I received this eARC from NetGalley in exchange for an honest review
Uncaged is the first book in a new YA series featuring teen brother and sister Odin & Shay Remby. The first book picks up with Shay looking for her missing brother who is a computer genius, but mildly autistic. She tracks him to Hollywood where she discovers he has joined a radical animal rights group called Storm. They break into facilities who are using animals for research and release them. This time however they’ve taken on the wrong people. The Singular Corporation is not the benevolent medical research company it claims to be. They are also not only doing inhumane research on animals. Odin escapes with one of their projects and Singular will do anything to get him back and hide the truth.

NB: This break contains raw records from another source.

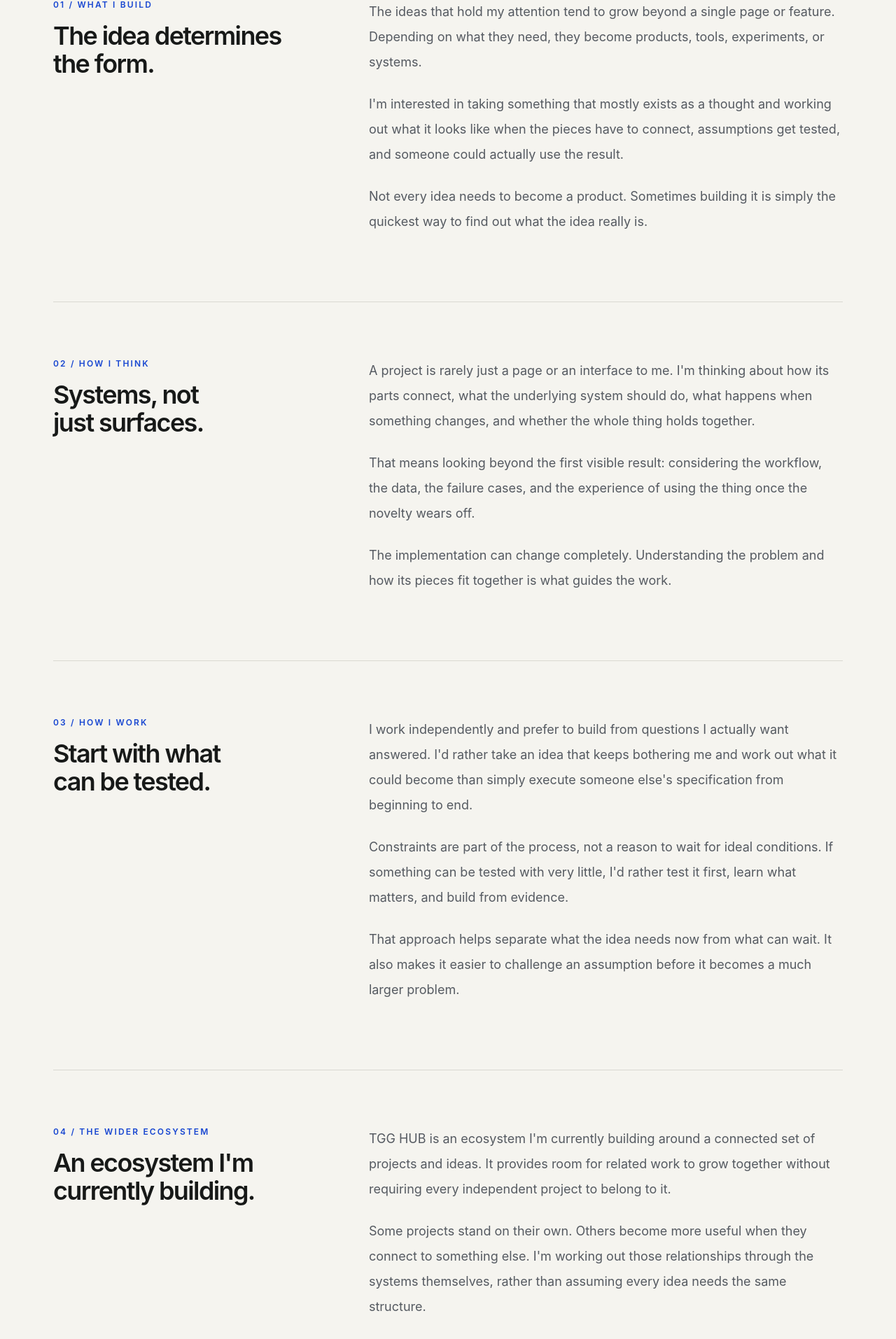
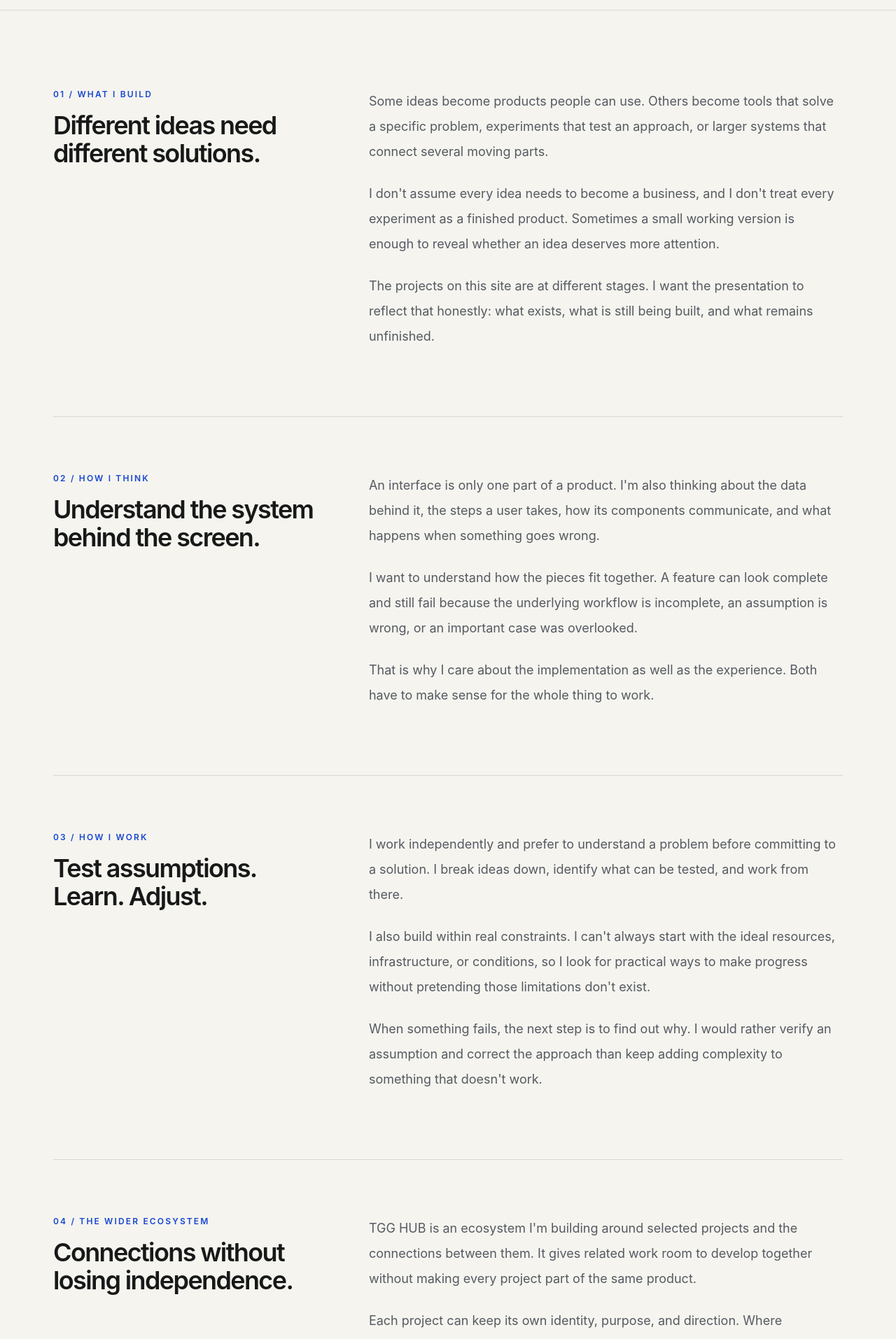
Before and after one commit to JJTGG/JAYJAYTGG, a Next.js app: page /about in a window 1280 px wide. Shown: the part 852-2766 px from the top of the page at 70% size. Built offline with nearby package versions, Linux system fonts and the light colour scheme.

Commit message:
content: refine about page in first person

```diff
--- a/app/about/page.tsx
+++ b/app/about/page.tsx
@@ -1,26 +1,34 @@
+import Link from "next/link";
 
 export default function AboutPage() {
   return (
     <main>
+      {/* Introduction */}
       <section className="border-b border-[var(--line)]">
         <div className="mx-auto w-full max-w-[1240px] px-[var(--page-gutter)] py-20 sm:py-28 md:py-36">
           <p className="text-xs font-semibold uppercase tracking-[0.18em] text-[var(--accent)]">
-            About / Approach
+            About / How I work
           </p>
 
           <h1 className="mt-6 max-w-5xl text-[clamp(3rem,8vw,7rem)] font-semibold leading-[0.96] tracking-[-0.065em]">
-            What sits behind the work.
+            I build to find out what an idea can become.
           </h1>
 
           <p className="mt-7 max-w-2xl text-base leading-8 text-[var(--muted)] sm:text-lg sm:leading-9">
-            I build ideas into things that actually exist. The interesting
-            part is figuring out what an idea needs to become, how its pieces
-            should connect, and what happens when it has to work beyond the
-            original thought.
+            I'm an independent builder. I work on products, practical
+            tools, experiments, and systems that begin with an idea,
+            a question I want to answer, or a problem I want to understand.
+          </p>
+
+          <p className="mt-5 max-w-2xl text-base leading-8 text-[var(--muted)] sm:text-lg sm:leading-9">
+            I learn by making things, testing what I believe should work,
+            and improving them when reality disagrees with the plan.
+            The result matters, but so does understanding how it works.
           </p>
         </div>
       </section>
 
+      {/* What I build */}
       <section>
         <div className="mx-auto w-full max-w-[1240px] px-[var(--page-gutter)] py-20 sm:py-28">
           <div className="grid gap-8 md:grid-cols-[minmax(0,0.8fr)_minmax(0,1.4fr)] md:gap-16">
@@ -30,140 +38,146 @@ export default function AboutPage() {
               </p>
 
               <h2 className="mt-4 max-w-md text-3xl font-semibold tracking-[-0.045em] sm:text-4xl">
-                The idea determines the form.
+                Different ideas need different solutions.
               </h2>
             </div>
 
             <div className="space-y-6 text-base leading-8 text-[var(--muted)] sm:text-lg sm:leading-9">
               <p>
-                The ideas that hold my attention tend to grow beyond a single
-                page or feature. Depending on what they need, they become
-                products, tools, experiments, or systems.
+                Some ideas become products people can use. Others become
+                tools that solve a specific problem, experiments that test
+                an approach, or larger systems that connect several
+                moving parts.
               </p>
 
               <p>
-                I&apos;m interested in taking something that mostly exists as
-                a thought and working out what it looks like when the pieces
-                have to connect, assumptions get tested, and someone could
-                actually use the result.
+                I don't assume every idea needs to become a business,
+                and I don't treat every experiment as a finished product.
+                Sometimes a small working version is enough to reveal
+                whether an idea deserves more attention.
               </p>
 
               <p>
-                Not every idea needs to become a product. Sometimes building
-                it is simply the quickest way to find out what the idea
-                really is.
+                The projects on this site are at different stages.
+                I want the presentation to reflect that honestly:
+                what exists, what is still being built, and what remains
+                unfinished.
               </p>
             </div>
           </div>
 
-          <div className="mt-20 grid gap-8 border-t border-[var(--line)] pt-16 md:grid-cols-[minmax(0,0.8fr)_minmax(0,1.4fr)] md:gap-16 sm:mt-24 sm:pt-20">
+          {/* How I think */}
+          <div className="mt-20 grid gap-8 border-t border-[var(--line)] pt-16 sm:mt-24 sm:pt-20 md:grid-cols-[minmax(0,0.8fr)_minmax(0,1.4fr)] md:gap-16">
             <div>
               <p className="text-xs font-semibold uppercase tracking-[0.18em] text-[var(--accent)]">
                 02 / How I think
               </p>
 
               <h2 className="mt-4 max-w-md text-3xl font-semibold tracking-[-0.045em] sm:text-4xl">
-                Systems, not just surfaces.
+                Understand the system behind the screen.
               </h2>
             </div>
 
             <div className="space-y-6 text-base leading-8 text-[var(--muted)] sm:text-lg sm:leading-9">
               <p>
-                A project is rarely just a page or an interface to me.
-                I&apos;m thinking about how its parts connect, what the
-                underlying system should do, what happens when something
-                changes, and whether the whole thing holds together.
+                An interface is only one part of a product. I'm also
+                thinking about the data behind it, the steps a user
+                takes, how its components communicate, and what happens
+                when something goes wrong.
               </p>
 
               <p>
-                That means looking beyond the first visible result:
-                considering the workflow, the data, the failure cases, and
-                the experience of using the thing once the novelty wears off.
+                I want to understand how the pieces fit together.
+                A feature can look complete and still fail because
+                the underlying workflow is incomplete, an assumption
+                is wrong, or an important case was overlooked.
               </p>
 
               <p>
-                The implementation can change completely. Understanding the
-                problem and how its pieces fit together is what guides the
-                work.
+                That is why I care about the implementation as well
+                as the experience. Both have to make sense for the
+                whole thing to work.
               </p>
             </div>
           </div>
 
-          <div className="mt-20 grid gap-8 border-t border-[var(--line)] pt-16 md:grid-cols-[minmax(0,0.8fr)_minmax(0,1.4fr)] md:gap-16 sm:mt-24 sm:pt-20">
+          {/* How I work */}
+          <div className="mt-20 grid gap-8 border-t border-[var(--line)] pt-16 sm:mt-24 sm:pt-20 md:grid-cols-[minmax(0,0.8fr)_minmax(0,1.4fr)] md:gap-16">
             <div>
               <p className="text-xs font-semibold uppercase tracking-[0.18em] text-[var(--accent)]">
                 03 / How I work
               </p>
 
               <h2 className="mt-4 max-w-md text-3xl font-semibold tracking-[-0.045em] sm:text-4xl">
-                Start with what can be tested.
+                Test assumptions. Learn. Adjust.
               </h2>
             </div>
 
             <div className="space-y-6 text-base leading-8 text-[var(--muted)] sm:text-lg sm:leading-9">
               <p>
-                I work independently and prefer to build from questions I
-                actually want answered. I&apos;d rather take an idea that
-                keeps bothering me and work out what it could become than
-                simply execute someone else&apos;s specification from
-                beginning to end.
+                I work independently and prefer to understand a problem
+                before committing to a solution. I break ideas down,
+                identify what can be tested, and work from there.
               </p>
 
               <p>
-                Constraints are part of the process, not a reason to wait for
-                ideal conditions. If something can be tested with very
-                little, I&apos;d rather test it first, learn what matters,
-                and build from evidence.
+                I also build within real constraints. I can't always
+                start with the ideal resources, infrastructure, or
+                conditions, so I look for practical ways to make progress
+                without pretending those limitations don't exist.
               </p>
 
               <p>
-                That approach helps separate what the idea needs now from
-                what can wait. It also makes it easier to challenge an
-                assumption before it becomes a much larger problem.
+                When something fails, the next step is to find out why.
+                I would rather verify an assumption and correct the
+                approach than keep adding complexity to something
+                that doesn't work.
               </p>
             </div>
           </div>
 
-          <div className="mt-20 grid gap-8 border-t border-[var(--line)] pt-16 md:grid-cols-[minmax(0,0.8fr)_minmax(0,1.4fr)] md:gap-16 sm:mt-24 sm:pt-20">
+          {/* TGG HUB */}
+          <div className="mt-20 grid gap-8 border-t border-[var(--line)] pt-16 sm:mt-24 sm:pt-20 md:grid-cols-[minmax(0,0.8fr)_minmax(0,1.4fr)] md:gap-16">
             <div>
               <p className="text-xs font-semibold uppercase tracking-[0.18em] text-[var(--accent)]">
                 04 / The wider ecosystem
               </p>
 
               <h2 className="mt-4 max-w-md text-3xl font-semibold tracking-[-0.045em] sm:text-4xl">
-                An ecosystem I&apos;m currently building.
+                Connections without losing independence.
               </h2>
             </div>
 
             <div>
               <div className="space-y-6 text-base leading-8 text-[var(--muted)] sm:text-lg sm:leading-9">
                 <p>
-                  TGG HUB is an ecosystem I&apos;m currently building around
-                  a connected set of projects and ideas. It provides room
-                  for related work to grow together without requiring every
-                  independent project to belong to it.
+                  TGG HUB is an ecosystem I'm building around selected
+                  projects and the connections between them. It gives
+                  related work room to develop together without making
+                  every project part of the same product.
                 </p>
 
                 <p>
-                  Some projects stand on their own. Others become more
-                  useful when they connect to something else. I&apos;m
-                  working out those relationships through the systems
-                  themselves, rather than assuming every idea needs the
-                  same structure.
+                  Each project can keep its own identity, purpose, and
+                  direction. Where connections are useful, I can develop
+                  them deliberately instead of forcing everything into
+                  one structure.
                 </p>
               </div>
 
-              <a
+              <Link
                 href="/tgg-hub"
                 className="mt-8 inline-flex items-center gap-2 text-sm font-medium transition-colors hover:text-[var(--accent)]"
               >
-                Explore TGG HUB <span aria-hidden="true">↗</span>
-              </a>
+                Explore TGG HUB
+                <span aria-hidden="true">↗</span>
+              </Link>
             </div>
           </div>
         </div>
       </section>
 
+      {/* Continue exploring */}
       <section className="border-t border-[var(--line)]">
         <div className="mx-auto w-full max-w-[1240px] px-[var(--page-gutter)] py-16 sm:py-20">
           <div className="flex flex-col gap-6 sm:flex-row sm:items-end sm:justify-between">
@@ -173,29 +187,36 @@ export default function AboutPage() {
               </p>
 
               <h2 className="mt-4 max-w-2xl text-3xl font-semibold tracking-[-0.045em] sm:text-4xl">
-                The work is the evidence.
+                The projects show the approach in practice.
               </h2>
 
               <p className="mt-4 max-w-xl text-sm leading-7 text-[var(--muted)] sm:text-base">
-                Explore the projects, systems, and experiments at their
-                actual stages of development.
+                Explore the actual work, see where each project stands,
+                or get in touch about something worth discussing.
               </p>
             </div>
 
             <div className="flex flex-wrap gap-x-6 gap-y-4 text-sm">
-              <a
+              <Link
                 href="/work"
                 className="font-medium transition-colors hover:text-[var(--accent)]"
               >
-                Projects and systems ↗
-              </a>
+                Explore projects and systems ↗
+              </Link>
 
-              <a
+              <Link
                 href="/experiments"
                 className="text-[var(--muted)] transition-colors hover:text-[var(--foreground)]"
               >
-                Experiments ↗
-              </a>
+                Browse experiments ↗
+              </Link>
+
+              <Link
+                href="/contact"
+                className="text-[var(--muted)] transition-colors hover:text-[var(--foreground)]"
+              >
+                Get in touch ↗
+              </Link>
             </div>
           </div>
         </div>
```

I thought this was a pretty good start for a new series. The characters were interesting. Shay was strong, fearless, and, imaginative. And I especially liked the enigmatic Twist who becomes Shays mentor. The story was incredibly fast and a bit uneven in spots. When I first started reading it I was bouncing from person to person so quickly it was a bit confusing, but the strong plot drew me in so it gradually became less so. I definitely wouldn’t recommend this to younger YAs. It has alot of violence in it. And animal lovers beware. It’s also extremely graphic. Otherwise I would recommend this to fans of high octane adventures